Objective
Detection of focal non-hemorrhagic lesion (NHL) has become more efficient in diffuse axonal injury (DAI) patients using an MRI. The aims of this study are to find out the radiological distribution, progress of NHL and its clinical significance.
Methods
Between September 2005 and October 2011, 32 individuals with NHLs on brain MRI were enrolled. NHLs were classified by brain location into 4 major districts and 13 detailed locations including cortical and subcortical, corpus callosum, deep nuclei and adjacent area, and brainstem. The severity of NHL was scored from grades 1 to 4, according to the number of districts involved. Fourteen patients with NHL were available for MRI follow-up and an investigation of the changes was conducted.
Results
Thirty-two patients had 59 NHLs. The most common district of NHL was cortical and subcortical area; 15 patients had 20 NHSs. However the most common specific location was the splenium of the corpus callosum; 14 patients had 14 lesions. The more lesions patients had, the lower the GCS, however, this was not a statistically meaningful difference. On follow-up MRI in 14 patients, out of 24 lesions, 13 NHLs resolved, 5 showed cystic change, and 6 showed atrophic changes.

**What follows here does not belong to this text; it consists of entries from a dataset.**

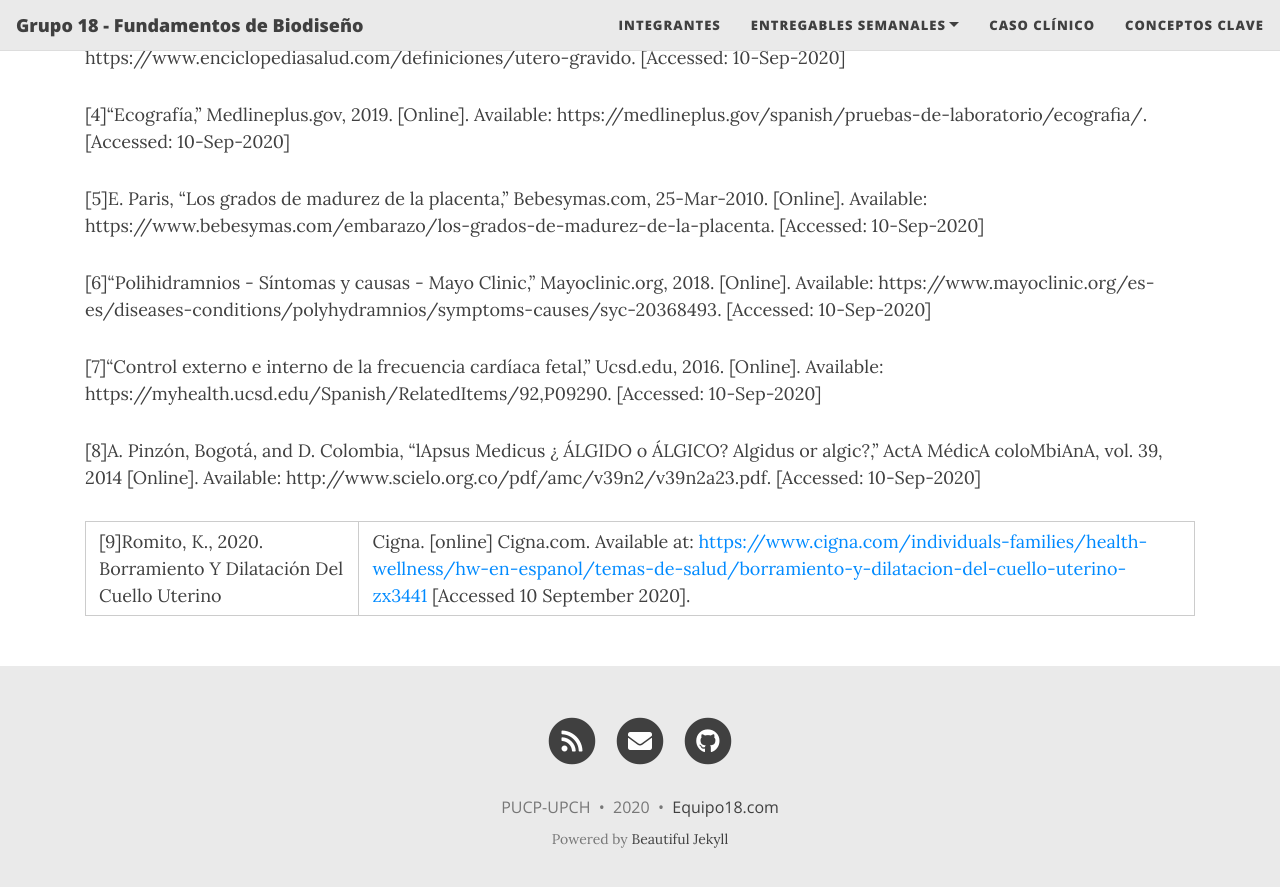
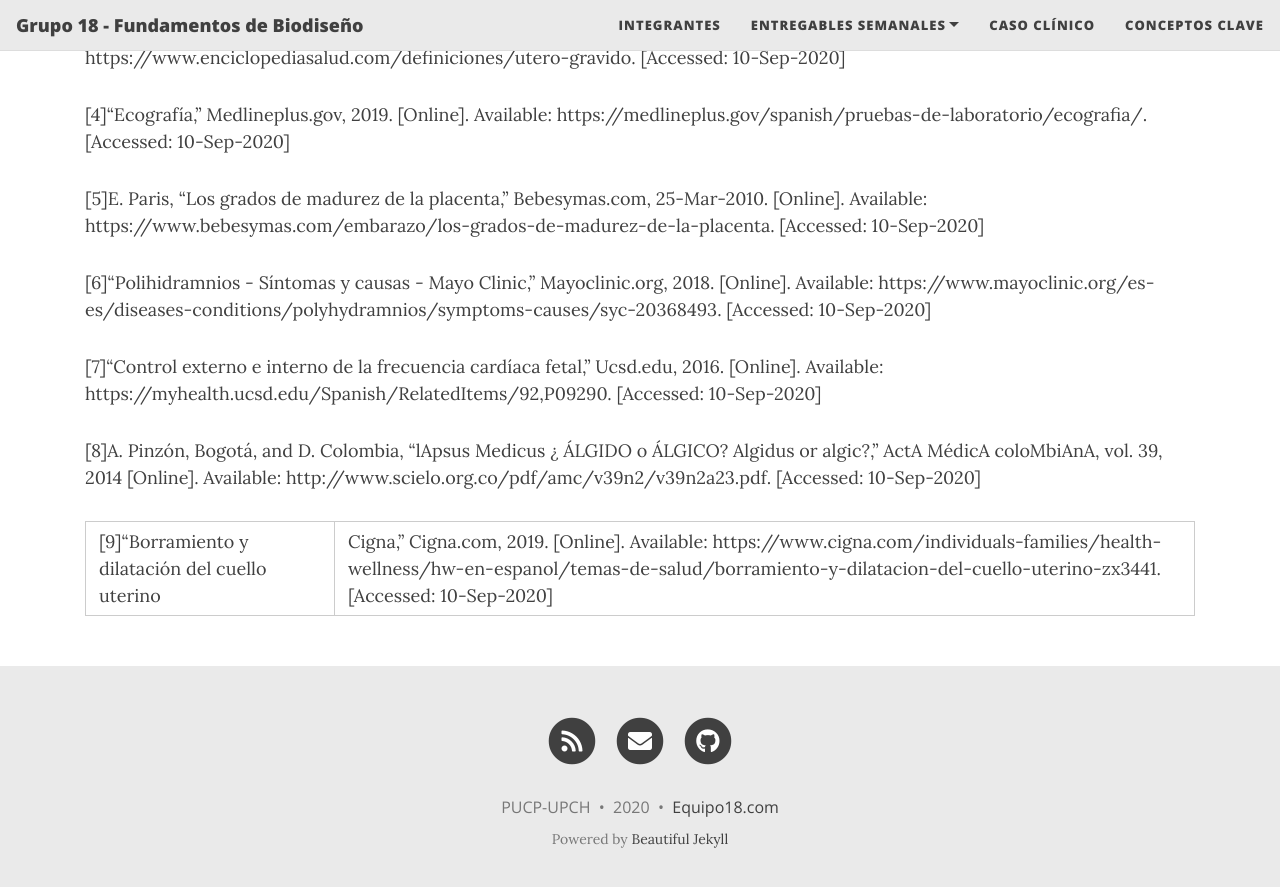
Before and after one commit to equipo18-fundbio/equipo18-fundbio1, a Jekyll site: the page built from Documentacion/ConceptosClaves.md, in a window 1280 px wide and 900 px high, scrolled down 2143 px. Shown: the top 887 px of the window. Built offline with Jekyll 4.4.1, drawn with Linux system fonts in a browser that asks for light colours; nearby versions of some CDN libraries; our own code applies the rules of GitHub Pages for plain Markdown files.

Commit message:
Update ConceptosClaves.md

```diff
--- a/Documentacion/ConceptosClaves.md
+++ b/Documentacion/ConceptosClaves.md
@@ -59,4 +59,4 @@ El borramiento toma lugar en el momento en que la cabeza del bebé desciende en
 
 [8]A. Pinzón, Bogotá, and D. Colombia, “lApsus Medicus ¿ ÁLGIDO o ÁLGICO? Algidus or algic?,” ActA MédicA coloMbiAnA, vol. 39, 2014 [Online]. Available: http://www.scielo.org.co/pdf/amc/v39n2/v39n2a23.pdf. [Accessed: 10-Sep-2020]
 
-[9]Romito, K., 2020. Borramiento Y Dilatación Del Cuello Uterino | Cigna. [online] Cigna.com. Available at: <https://www.cigna.com/individuals-families/health-wellness/hw-en-espanol/temas-de-salud/borramiento-y-dilatacion-del-cuello-uterino-zx3441> [Accessed 10 September 2020].
+[9]“Borramiento y dilatación del cuello uterino | Cigna,” Cigna.com, 2019. [Online]. Available: https://www.cigna.com/individuals-families/health-wellness/hw-en-espanol/temas-de-salud/borramiento-y-dilatacion-del-cuello-uterino-zx3441. [Accessed: 10-Sep-2020]
```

Conclusion
NHLs were located most commonly in the splenium and occur frequently in the thalamus and the mesial temporal lobe. Because most NHS occur concomitantly with hemorrhagic lesions, it was difficult to determine their effects on prognosis. Since most NHLs resolve completely, they are probably less significant to prognosis than hemorrhagic lesions.
doi:10.3340/jkns.2012.52.4.377
PMCID: PMC3488648  PMID: 23133728
Traumatic brain injury; Diffuse axonal injury; Magnetic resonance imaging; Corpus callosum; Non-hemorrhagic
2.  Unilateral Thrombosis of a Deep Cerebral Vein Associated with Transient Unilateral Thalamic Edema 
Symptoms of deep cerebral vein thrombosis (DCVT) are variable and nonspecific. Radiologic findings are essential for the diagnoses. In the majority of cases of deep internal cerebral venous thrombosis, the thalamus is affected bilaterally, and venous hypertension by thrombosis causes parenchymal edema or venous infarction and may sometimes cause venous hemorrhage. Intravenous injections of mannitol can be administered or decompressive craniectomy can be performed for reduction of intracranial pressure. The objectives of antithrombotic treatment in DCVT include recanalization of the sinus or vein, and prevention of propagation of the thrombus. Herein, the authors report DCVT which was successfully treated by low molecular weight heparin.
doi:10.7461/jcen.2012.14.3.233
PMCID: PMC3491220  PMID: 23210053
Intracranial thrombosis; Venous thrombosis; Cerebral infarction; Brain edema

Results 1-2 (2)